* WHAT THE TASK REQUIRES
Some lines below hold "template". Pick them out and copy them.

* ENTRIES SHOWN
==================================================

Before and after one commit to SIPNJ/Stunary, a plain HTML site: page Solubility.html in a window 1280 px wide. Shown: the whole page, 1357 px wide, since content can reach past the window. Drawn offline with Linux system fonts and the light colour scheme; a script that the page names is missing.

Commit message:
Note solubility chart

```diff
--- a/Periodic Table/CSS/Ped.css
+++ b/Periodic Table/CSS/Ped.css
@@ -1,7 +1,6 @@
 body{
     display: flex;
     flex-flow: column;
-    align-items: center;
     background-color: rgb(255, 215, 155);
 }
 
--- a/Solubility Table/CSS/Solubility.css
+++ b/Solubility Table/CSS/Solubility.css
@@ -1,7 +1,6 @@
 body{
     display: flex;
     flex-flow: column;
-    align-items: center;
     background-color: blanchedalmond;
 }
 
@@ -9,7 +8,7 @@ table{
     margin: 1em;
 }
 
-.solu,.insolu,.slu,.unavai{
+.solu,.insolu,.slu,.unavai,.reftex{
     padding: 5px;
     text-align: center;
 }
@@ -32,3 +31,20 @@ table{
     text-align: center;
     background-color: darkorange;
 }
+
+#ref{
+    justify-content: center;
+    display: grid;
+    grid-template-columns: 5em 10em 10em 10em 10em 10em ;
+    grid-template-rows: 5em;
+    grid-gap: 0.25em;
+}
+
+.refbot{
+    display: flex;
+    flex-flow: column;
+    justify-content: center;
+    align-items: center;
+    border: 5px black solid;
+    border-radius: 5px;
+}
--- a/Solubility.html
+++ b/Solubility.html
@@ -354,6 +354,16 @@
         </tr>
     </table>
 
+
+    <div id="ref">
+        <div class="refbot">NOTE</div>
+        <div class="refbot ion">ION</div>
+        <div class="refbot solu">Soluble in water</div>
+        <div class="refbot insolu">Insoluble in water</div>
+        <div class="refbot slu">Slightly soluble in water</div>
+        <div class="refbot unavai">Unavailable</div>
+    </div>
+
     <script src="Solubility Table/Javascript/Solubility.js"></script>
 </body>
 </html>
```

==================================================

* SOLUTION TO THIS EXERCISE
+    grid-template-columns: 5em 10em 10em 10em 10em 10em ;
+    grid-template-rows: 5em;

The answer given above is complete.